It's been hard to get away from Angelina Jolie and Brad Pitt divorce headlines, which is probably not what the actress wanted. After the story broke, Jolie was quick to release an official statement on the break up, explaining the "decision was made for the health of the family" and that "she will not be commenting" on the divorce. She instead asked for privacy for her and her family during this time. Of course, this statement got people trying to guess what went wrong with Brangelina, but Jolie wasn't interested in offering up any details. Instead, the actress, filmmaker, human rights activist, Special Envoy to the United Nations High Commissioner for Refugees (UNHCR), and a visiting professor at the London School of Economics was already on to the next thing. This wasn't hard, since Jolie has many next things to move on to. Through that statement, the actress took control of the story — her story — rather than allow it to be defined by the media.
Jolie has always seemed to be one step ahead of the gossip mill. Stories about her will break, but she has proven time and time again that she can shift the focus to whatever she prefers with a statement or a well-timed photo.

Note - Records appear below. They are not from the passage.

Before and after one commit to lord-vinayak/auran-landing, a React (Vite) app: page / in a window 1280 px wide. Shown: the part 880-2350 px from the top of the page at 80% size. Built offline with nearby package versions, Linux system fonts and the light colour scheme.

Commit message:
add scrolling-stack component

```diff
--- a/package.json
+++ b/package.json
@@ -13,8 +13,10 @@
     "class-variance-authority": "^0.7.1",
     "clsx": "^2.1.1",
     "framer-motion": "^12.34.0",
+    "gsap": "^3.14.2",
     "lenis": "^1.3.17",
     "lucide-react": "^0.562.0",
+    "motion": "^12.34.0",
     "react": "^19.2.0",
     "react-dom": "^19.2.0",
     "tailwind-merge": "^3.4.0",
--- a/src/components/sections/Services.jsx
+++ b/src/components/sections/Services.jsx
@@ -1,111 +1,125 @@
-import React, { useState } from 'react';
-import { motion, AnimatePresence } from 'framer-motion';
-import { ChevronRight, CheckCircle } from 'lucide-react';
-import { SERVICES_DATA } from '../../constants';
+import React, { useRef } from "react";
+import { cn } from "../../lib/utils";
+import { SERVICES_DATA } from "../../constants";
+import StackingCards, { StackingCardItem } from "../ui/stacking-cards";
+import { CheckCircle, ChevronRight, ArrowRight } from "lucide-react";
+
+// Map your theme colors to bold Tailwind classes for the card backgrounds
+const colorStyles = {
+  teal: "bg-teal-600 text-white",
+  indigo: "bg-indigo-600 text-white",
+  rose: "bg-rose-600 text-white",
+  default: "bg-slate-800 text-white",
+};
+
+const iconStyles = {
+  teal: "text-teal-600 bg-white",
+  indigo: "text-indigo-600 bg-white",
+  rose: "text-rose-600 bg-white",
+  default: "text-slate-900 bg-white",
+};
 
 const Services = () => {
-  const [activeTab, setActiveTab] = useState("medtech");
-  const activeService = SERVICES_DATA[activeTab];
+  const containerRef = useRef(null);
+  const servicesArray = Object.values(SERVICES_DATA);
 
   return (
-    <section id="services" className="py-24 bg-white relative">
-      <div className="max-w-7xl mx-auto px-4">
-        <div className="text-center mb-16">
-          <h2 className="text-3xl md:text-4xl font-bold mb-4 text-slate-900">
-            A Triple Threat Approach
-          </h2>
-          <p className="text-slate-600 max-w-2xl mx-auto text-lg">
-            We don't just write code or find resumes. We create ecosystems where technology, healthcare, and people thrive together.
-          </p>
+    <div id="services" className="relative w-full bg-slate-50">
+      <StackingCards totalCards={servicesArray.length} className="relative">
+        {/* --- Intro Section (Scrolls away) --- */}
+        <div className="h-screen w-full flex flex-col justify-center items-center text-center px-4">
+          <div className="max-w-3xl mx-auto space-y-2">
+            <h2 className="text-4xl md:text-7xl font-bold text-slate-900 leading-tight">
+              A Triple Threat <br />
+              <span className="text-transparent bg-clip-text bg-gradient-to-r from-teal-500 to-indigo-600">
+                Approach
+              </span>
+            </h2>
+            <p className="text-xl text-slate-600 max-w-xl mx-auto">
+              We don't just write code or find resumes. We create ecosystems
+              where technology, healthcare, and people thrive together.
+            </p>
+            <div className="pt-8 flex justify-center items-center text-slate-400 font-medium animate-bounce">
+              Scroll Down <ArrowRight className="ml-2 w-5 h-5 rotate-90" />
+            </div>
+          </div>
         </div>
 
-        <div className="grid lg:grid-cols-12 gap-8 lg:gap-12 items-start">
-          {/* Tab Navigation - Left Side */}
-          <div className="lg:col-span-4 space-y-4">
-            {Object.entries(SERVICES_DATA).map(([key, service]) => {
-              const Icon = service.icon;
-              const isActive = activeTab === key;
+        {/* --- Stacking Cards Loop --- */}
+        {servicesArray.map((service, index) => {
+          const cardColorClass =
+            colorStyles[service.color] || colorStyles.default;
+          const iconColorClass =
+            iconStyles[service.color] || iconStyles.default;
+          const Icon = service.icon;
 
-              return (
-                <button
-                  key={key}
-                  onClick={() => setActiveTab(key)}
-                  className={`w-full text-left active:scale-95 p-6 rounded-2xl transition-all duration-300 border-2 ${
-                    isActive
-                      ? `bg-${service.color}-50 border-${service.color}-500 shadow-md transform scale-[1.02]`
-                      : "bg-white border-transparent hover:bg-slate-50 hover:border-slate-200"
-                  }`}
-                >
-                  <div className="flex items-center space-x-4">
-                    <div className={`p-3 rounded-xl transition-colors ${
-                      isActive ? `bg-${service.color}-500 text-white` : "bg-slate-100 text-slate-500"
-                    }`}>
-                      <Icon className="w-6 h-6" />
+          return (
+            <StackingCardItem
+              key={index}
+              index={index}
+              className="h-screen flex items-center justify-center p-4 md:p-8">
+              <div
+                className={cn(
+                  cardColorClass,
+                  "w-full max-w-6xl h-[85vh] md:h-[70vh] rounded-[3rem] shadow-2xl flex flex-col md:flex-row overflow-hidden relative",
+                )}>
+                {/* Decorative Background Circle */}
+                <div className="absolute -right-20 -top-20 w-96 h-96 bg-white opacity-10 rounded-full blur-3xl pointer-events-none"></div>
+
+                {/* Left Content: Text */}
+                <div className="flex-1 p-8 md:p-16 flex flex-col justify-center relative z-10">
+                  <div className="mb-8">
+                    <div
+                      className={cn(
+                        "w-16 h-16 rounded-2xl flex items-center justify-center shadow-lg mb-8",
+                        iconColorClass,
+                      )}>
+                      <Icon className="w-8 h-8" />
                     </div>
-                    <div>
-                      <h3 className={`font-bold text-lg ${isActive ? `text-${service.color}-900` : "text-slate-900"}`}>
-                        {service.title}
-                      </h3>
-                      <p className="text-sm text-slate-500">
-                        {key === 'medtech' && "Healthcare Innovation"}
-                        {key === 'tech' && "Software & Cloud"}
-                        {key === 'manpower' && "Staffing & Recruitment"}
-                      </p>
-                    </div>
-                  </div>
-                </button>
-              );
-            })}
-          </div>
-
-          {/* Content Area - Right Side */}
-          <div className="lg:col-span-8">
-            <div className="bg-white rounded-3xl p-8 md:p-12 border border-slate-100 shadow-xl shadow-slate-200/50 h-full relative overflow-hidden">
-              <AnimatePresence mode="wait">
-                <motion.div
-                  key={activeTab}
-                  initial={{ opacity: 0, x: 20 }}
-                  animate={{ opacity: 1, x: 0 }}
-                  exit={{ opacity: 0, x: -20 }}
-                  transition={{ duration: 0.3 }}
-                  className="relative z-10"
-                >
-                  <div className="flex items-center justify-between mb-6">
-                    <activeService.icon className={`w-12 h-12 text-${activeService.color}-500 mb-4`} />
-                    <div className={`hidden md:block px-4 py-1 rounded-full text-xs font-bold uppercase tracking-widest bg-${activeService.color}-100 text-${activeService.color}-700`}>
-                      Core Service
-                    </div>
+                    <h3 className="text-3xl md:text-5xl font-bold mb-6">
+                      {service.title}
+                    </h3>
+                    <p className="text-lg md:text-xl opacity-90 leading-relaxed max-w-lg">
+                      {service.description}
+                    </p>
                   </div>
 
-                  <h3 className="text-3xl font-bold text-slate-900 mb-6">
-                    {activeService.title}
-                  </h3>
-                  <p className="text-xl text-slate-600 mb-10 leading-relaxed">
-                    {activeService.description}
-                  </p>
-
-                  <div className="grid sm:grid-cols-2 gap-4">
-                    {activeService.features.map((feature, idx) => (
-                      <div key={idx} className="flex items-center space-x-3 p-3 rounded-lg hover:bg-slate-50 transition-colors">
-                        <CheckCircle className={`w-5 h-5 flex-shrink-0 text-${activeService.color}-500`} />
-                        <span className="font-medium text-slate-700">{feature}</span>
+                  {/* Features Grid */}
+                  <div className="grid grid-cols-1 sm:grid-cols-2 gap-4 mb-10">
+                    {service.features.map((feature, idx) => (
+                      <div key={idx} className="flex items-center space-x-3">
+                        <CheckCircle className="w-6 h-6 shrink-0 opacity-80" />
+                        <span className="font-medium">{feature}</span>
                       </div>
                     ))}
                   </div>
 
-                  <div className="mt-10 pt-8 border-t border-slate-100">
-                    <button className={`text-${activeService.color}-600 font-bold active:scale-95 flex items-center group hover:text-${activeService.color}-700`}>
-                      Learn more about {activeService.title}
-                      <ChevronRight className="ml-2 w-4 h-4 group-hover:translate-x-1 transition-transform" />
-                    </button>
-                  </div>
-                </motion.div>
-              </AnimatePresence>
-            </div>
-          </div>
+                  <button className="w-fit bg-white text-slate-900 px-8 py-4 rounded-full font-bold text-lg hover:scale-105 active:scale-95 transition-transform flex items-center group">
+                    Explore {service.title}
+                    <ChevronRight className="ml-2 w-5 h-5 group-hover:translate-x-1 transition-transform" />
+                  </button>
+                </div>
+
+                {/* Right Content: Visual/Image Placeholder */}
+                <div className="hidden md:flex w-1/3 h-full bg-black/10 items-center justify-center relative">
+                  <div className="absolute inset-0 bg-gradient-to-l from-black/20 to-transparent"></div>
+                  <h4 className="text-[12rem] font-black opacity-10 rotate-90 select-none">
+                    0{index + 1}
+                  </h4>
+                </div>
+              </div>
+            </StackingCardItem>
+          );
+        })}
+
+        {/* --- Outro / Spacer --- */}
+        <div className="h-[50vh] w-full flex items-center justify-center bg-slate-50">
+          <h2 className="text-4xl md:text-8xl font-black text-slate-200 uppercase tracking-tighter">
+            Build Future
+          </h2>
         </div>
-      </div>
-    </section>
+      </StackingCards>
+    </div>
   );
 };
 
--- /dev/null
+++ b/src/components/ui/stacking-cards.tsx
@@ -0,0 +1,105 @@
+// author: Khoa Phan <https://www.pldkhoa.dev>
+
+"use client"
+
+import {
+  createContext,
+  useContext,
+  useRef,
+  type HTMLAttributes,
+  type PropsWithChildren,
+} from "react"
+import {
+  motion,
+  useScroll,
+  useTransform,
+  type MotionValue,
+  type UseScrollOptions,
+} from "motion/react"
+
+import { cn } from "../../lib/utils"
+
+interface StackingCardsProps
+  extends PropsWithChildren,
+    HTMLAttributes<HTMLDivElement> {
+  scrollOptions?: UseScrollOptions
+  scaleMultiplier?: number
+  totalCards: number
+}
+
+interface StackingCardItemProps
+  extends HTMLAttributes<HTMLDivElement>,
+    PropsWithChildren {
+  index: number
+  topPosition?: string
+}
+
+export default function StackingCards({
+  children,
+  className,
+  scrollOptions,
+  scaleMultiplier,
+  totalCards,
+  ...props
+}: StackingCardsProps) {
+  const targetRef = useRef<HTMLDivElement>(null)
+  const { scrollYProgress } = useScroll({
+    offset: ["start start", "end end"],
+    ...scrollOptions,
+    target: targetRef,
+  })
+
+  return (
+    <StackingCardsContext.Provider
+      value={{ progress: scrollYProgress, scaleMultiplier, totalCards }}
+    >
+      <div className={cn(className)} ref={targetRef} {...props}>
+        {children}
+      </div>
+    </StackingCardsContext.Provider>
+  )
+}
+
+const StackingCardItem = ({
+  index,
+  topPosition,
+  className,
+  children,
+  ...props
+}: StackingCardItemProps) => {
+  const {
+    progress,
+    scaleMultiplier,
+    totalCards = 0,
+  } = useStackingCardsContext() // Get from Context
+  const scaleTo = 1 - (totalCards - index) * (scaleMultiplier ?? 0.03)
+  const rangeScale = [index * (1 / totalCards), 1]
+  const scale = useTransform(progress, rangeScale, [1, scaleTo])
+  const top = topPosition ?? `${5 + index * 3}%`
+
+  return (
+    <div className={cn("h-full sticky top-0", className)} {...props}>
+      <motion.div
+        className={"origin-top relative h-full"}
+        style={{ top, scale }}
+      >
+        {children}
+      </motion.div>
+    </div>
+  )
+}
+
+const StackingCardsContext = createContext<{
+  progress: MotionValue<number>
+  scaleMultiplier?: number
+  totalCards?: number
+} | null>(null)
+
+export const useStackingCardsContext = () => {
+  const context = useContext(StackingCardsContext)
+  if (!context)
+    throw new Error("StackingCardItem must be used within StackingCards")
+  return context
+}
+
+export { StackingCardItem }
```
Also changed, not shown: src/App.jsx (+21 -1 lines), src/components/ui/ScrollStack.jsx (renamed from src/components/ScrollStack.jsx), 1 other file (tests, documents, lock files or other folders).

Rolling Stone reported in a 2014 piece on paparazzi that, after adopting 7-month-old son Maddox in 2002 from a Cambodian orphanage, Jolie had "carefully orchestrated a photo shoot with an approved pap that repositioned her image from troubled goth to responsible adult." Up until then, most people knew her as the wild child Oscar winning daughter of Jon Voight, who had once worn a vial of her husband Billy Bob Thornton's blood and had kissed her brother on the red carpet. But, with one photo, whether it was actually staged or not, she changed how the world saw her and moved closer to being perceived as the humanitarian we know now.
Jolie has historically refused to be taken advantage by the news cycle; instead, she has led it. After giving birth to Shiloh, her first biological daughter with Pitt, in 2006, she knew that the paparazzi would be following them everywhere in hopes to get a photo. That's why Jolie sold the first baby photo to Getty Images. It started a bidding war that PEOPLE won after reportedly paying $4.1 million, which Jolie then donated to an undisclosed charity. She would do the same thing two years later after her twins Vivienne and Knox were born. Their baby photos were reportedly bought for $14 million by PEOPLE, making them the most expensive celebrity pictures ever sold. Jolie again donated the money to charity. Instead of letting others profit off of her, she found a way to ensure that those in need profited.
In 2008, The New York Times talked about Jolie's "carefully orchestrated image" citing that, in that issue of PEOPLE, the interview didn't once mention their portmanteau couple name, but instead focused on Jolie and Pitt's humanitarian efforts. PEOPLE denied that there was any stipulation on the interview, but the example lends itself to the Times' assessment of Jolie's relationship with the media. In their opinion, all celebrities want to be in control of their image, but Jolie manages to accomplish it with "a determination, a self-reliance and a degree of success that is particularly notable." Also, without a publicist to run damage control, rare in Hollywood. The New York Times says her skill is her ability to change the story.
This is something she famously did when she first started dating Pitt in 2005. Back then, she was portrayed as the "other woman," who stole Pitt away from his then wife Jennifer Aniston. Instead of trying to convince people she wasn't this person via interview, she chose to focus on her charity work. The paps would want to snag a photo of her, yes, but, if they did, they would have to come to her in Pakistan, where she visited camps housing Afghan refugees, and Kashmir, where she visited with earthquake victims. “Presto, they come out looking like serious people who have transformed a silly press obsession into a sincere attempt to help the needy,” Michael Levine, a celebrity publicist and author, told The New York Times, making it sound like it was magic when it was really just good public relations on behalf of Jolie.
There's no doubt Jolie takes her charity work seriously. Even now, as the spotlight is on her divorce, she's trying to put the focus back on the Syrian refugee crisis. Her quick response to the divorce news put a bit of an expiration date on the whole thing. This Hollywood divorce may be the biggest news today, but, with a statement from Jolie already out there, the excitement around this internet breaking news is sure to wane. Her ability to work the system is why Buzzfeed has already declared that "Brangelina Is Dead, Long Live Angelina." She has never sat back and let things just happen. She instead takes charge, doing all she can to change the conversation to one she prefers. Or, more specifically, one that isn't really about her. As Buzzfeed put it, through Jolie's career, she has run a "perfect publicity game by seeming like she wasn’t playing one at all."
And, while rumors fly that Pitt is under investigation for child abuse (a rumor that the LAPD has denied), it's clear that Jolie will weather this storm with her usual amount of dignity and grace. She has already released her two cents on the subject of her divorce, as has Brad Pitt, whose own statement to PEOPLE, said that "what matters most now is the well-being of our kids." There's nothing else she really needs to say; she made sure of that.
Jolie certainly didn't let the media use her relationship with, and then marriage to, Brad Pitt define her, so there's no way in hell she's going to let this divorce and the lawsuit surrounding it become her defining characteristic. She will move on, just as the rest of us will, to the next story that Jolie wants to tell.